It looked to me as if the violence that this man’s refusal precipitated in the police was rooted in authoritarianism.
As in, “You dare to refuse? We’ll see about THAT.”
How often have you seen cops resort to their last nerve before using up their first nerve?
Why on earth would an airline call security or cops on their non-disruptive passengers at all ? This is what started the whole breastfeeding frenzy in 2006 with Delta. Reputedly, a flight attendant threw a blanket at a mother breastfeeding her one year old, and demanded she cover up because it was offending her, the flight attendant.
I don’t know what happened next, but the flight attendant had the mom and dad AND their baby escorted off the plane, thus ensuring that a court settlement would follow so that their baby could go to college.
A Pan Am flight attendant would have found a way to hang the blanket around their seats if privacy was indeed demanded. I know I go on about Pan Am, but there were very few incidents of paying passengers behaving themselves being dragged off our airplanes.
To wrap this up, once the man adamantly refused to disembark, the crew could have quietly found out why he was so adamant about it. What if his mother was dying, or something? I’d hope that would change things.
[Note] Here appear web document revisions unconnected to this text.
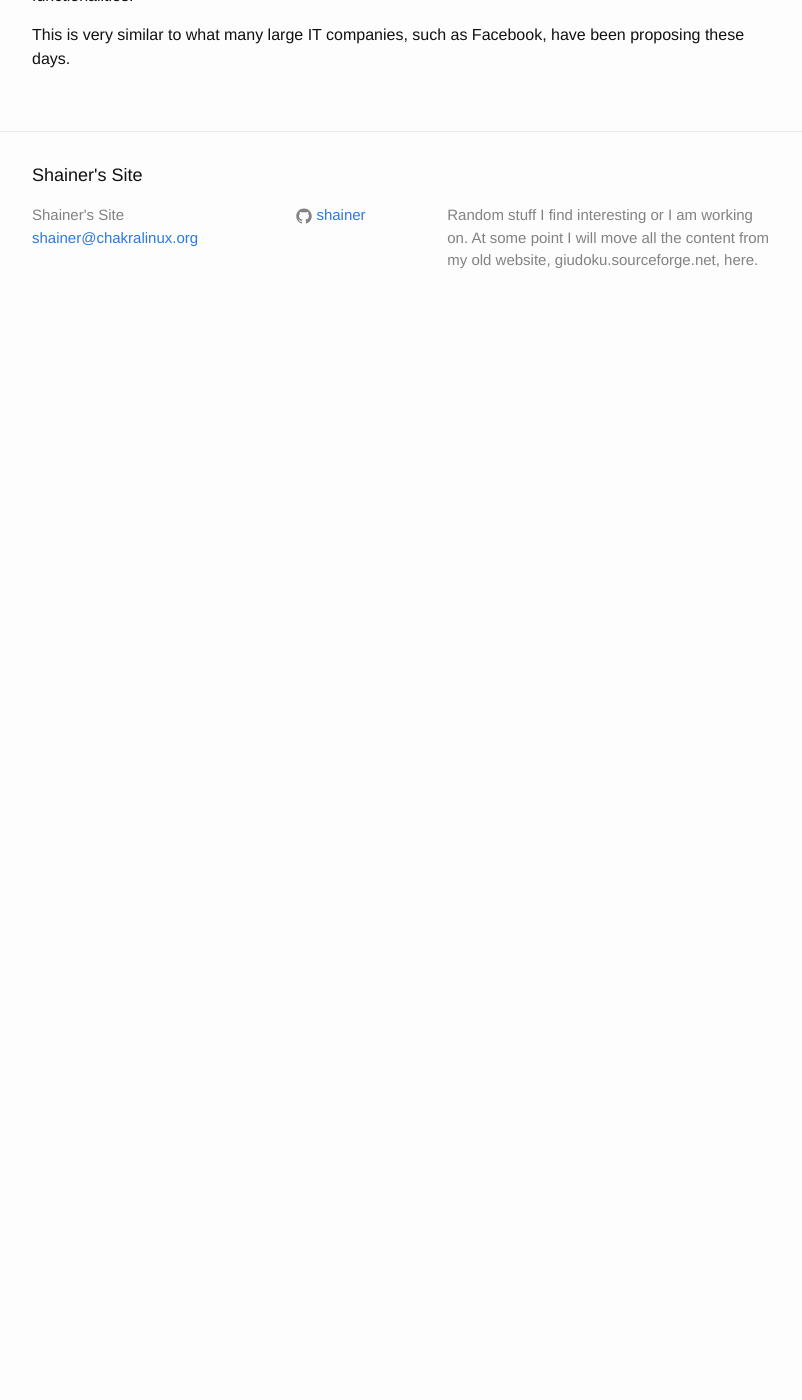
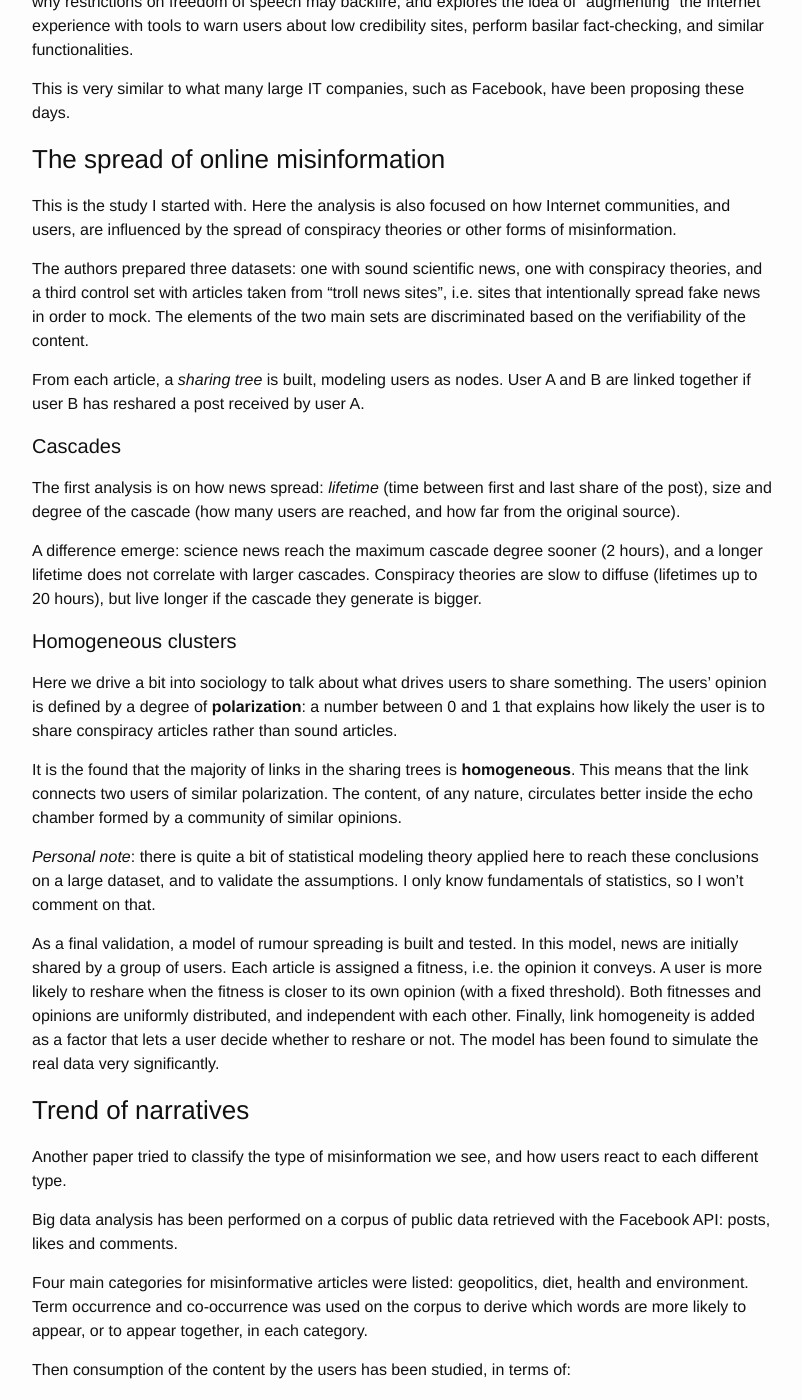
Before and after one commit to shainer/shainer.github.io, a Jekyll site: the page built from _posts/2016-12-13-online-misinformation.md, in a window 1280 px wide and 1400 px high, scrolled down 795 px. Shown: the whole window, without its empty margins (238-1040 px from the left). Built offline with Jekyll 4.4.1, drawn with Linux system fonts in a browser that asks for light colours; before the commit the page ends 1127 px from its top, so only the background shows below that; some of the changed text lies outside the part shown.

Commit message:
Try again, 2nd time.

```diff
--- a/_posts/2016-12-13-online-misinformation.md
+++ b/_posts/2016-12-13-online-misinformation.md
@@ -21,3 +22,55 @@ False information has often clear consequences, regardless of whether the origin
 The report then discusses possible actions to take to combat these so-called _digital wildfires_: it explains why restrictions on freedom of speech may backfire, and explores the idea of "augmenting" the Internet experience with tools to warn users about low credibility sites, perform basilar fact-checking, and similar functionalities.
 
 This is very similar to what many large IT companies, such as Facebook, have been proposing these days.
+
+### The spread of online misinformation
+This is the study I started with. Here the analysis is also focused on how Internet communities, and users, are influenced by the spread of conspiracy theories or other forms of misinformation.
+
+The authors prepared three datasets: one with sound scientific news, one with conspiracy theories, and a third control set with articles taken from "troll news sites", i.e. sites that intentionally spread fake news in order to mock. The elements of the two main sets are discriminated based on the verifiability of the content.
+
+From each article, a _sharing tree_ is built, modeling users as nodes. User A and B are linked together if user B has reshared a post received by user A.
+
+#### Cascades
+The first analysis is on how news spread: _lifetime_ (time between first and last share of the post), size and degree of the cascade (how many users are reached, and how far from the original source).
+
+A difference emerge: science news reach the maximum cascade degree sooner (2 hours), and a longer lifetime does not correlate with larger cascades. Conspiracy theories are slow to diffuse (lifetimes up to 20 hours), but live longer if the cascade they generate is bigger.
+
+#### Homogeneous clusters
+Here we drive a bit into sociology to talk about what drives users to share something. The users' opinion is defined by a degree of **polarization**: a number between 0 and 1 that explains how likely the user is to share conspiracy articles rather than sound articles.
+
+It is the found that the majority of links in the sharing trees is **homogeneous**. This means that the link connects two users of similar polarization. The content, of any nature, circulates better inside the echo chamber formed by a community of similar opinions.
+
+_Personal note_: there is quite a bit of statistical modeling theory applied here to reach these conclusions on a large dataset, and to validate the assumptions. I only know fundamentals of statistics, so I won't comment on that.
+
+As a final validation, a model of rumour spreading is built and tested. In this model, news are initially shared by a group of users. Each article is assigned a fitness, i.e. the opinion it conveys. A user is more likely to reshare when the fitness is closer to its own opinion (with a fixed threshold). Both fitnesses and opinions are uniformly distributed, and independent with each other. Finally, link homogeneity is added as a factor that lets a user decide whether to reshare or not. The model has been found to simulate the real data very significantly.
+
+### Trend of narratives
+Another paper tried to classify the type of misinformation we see, and how users react to each different type.
+
+Big data analysis has been performed on a corpus of public data retrieved with the Facebook API: posts, likes and comments.
+
+Four main categories for misinformative articles were listed: geopolitics, diet, health and environment. Term occurrence and co-occurrence was used on the corpus to derive which words are more likely to appear, or to appear together, in each category.
+
+Then consumption of the content by the users has been studied, in terms of:
+- **average distance** between first and last comment on a post;
+- **sentiment analysis of comments**: positive, negative or neutral? Note that negative here does not imply a disagreement with the content of the post, but rather whether the tone expresses unhappiness, indignation etc. rather than being optimistic in nature.
+- **user persistence**: how much are users active on known "misinformation" pages? Does this imply they are more likely to become active on other similar pages?
+
+There were no significant differences discovered between consumption in the four different categories, but there were some. One jumped to attention: geopolitics conspiracy theories tend to travel around the Internet more, and to engage users for longer time (e.g. in debates), while diet and health engage many users for a short timespan and then tend to disappear.
+
+
+### Another clickbait classifier
+I am of course not the first to undertake this task :-) The most complete paper I could find has been published on LinkedIn a few months ago.
+
+In this implementation, the goal is to assign to each title a probability of the title being a clickbait, between 0 and 1. Two main features have been used:
+- identification of the more clickbaity and less clickbaity n-grams, using TF-IDF. Turns out that numbers are very clickbaity; many such articles are organized as lists for easy consumption, so titles like "15 things you never knew about X!" were common enough in the corpus to generate this result.
+- Word2Vec: every word or n-gram in the corpus is represented as a multi-dimensional vector. Words with similar meaning should be "close" in terms of distance between the vectors. This allows to find more clickbaity words that did not  show up in the previous analysis, and also to remove some N-grams that the previous feature marked as clickbaity for tangential reasons, such as "Donald Trump".
+
+Two models were trained, one with Logistical Regression and one with Gradient Boosting, using an ensemble of the two features. The validation showed very positive results: precision, recall score and F1 score of 0.93 (for both, but GB had higher following decimals for all three).
+
+
+### References
+* [Digital wildfires in a hyperconnected world](http://reports.weforum.org/global-risks-2013/risk-case-1/digital-wildfires-in-a-hyperconnected-world/), report by WEF, 2013.
+* [The spreading of misinformation online](http://www.pnas.org/content/113/3/554.abstract), Del Vicario et al., 2015
+* [Trend of narratives in the age of misinformation](http://journals.plos.org/plosone/article?id=10.1371/journal.pone.0134641), Bessi et al., 2015
+* [Identifying clickbaits using machine learning](https://www.linkedin.com/pulse/identifying-clickbaits-using-machine-learning-abhishek-thakur)
```
Also changed, not shown: other parts of _posts/2016-12-13-online-misinformation.md (+3 -2 lines).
The airline could at that point have sweetened the pot for the remaining volunteer.
It’s a different era, for sure.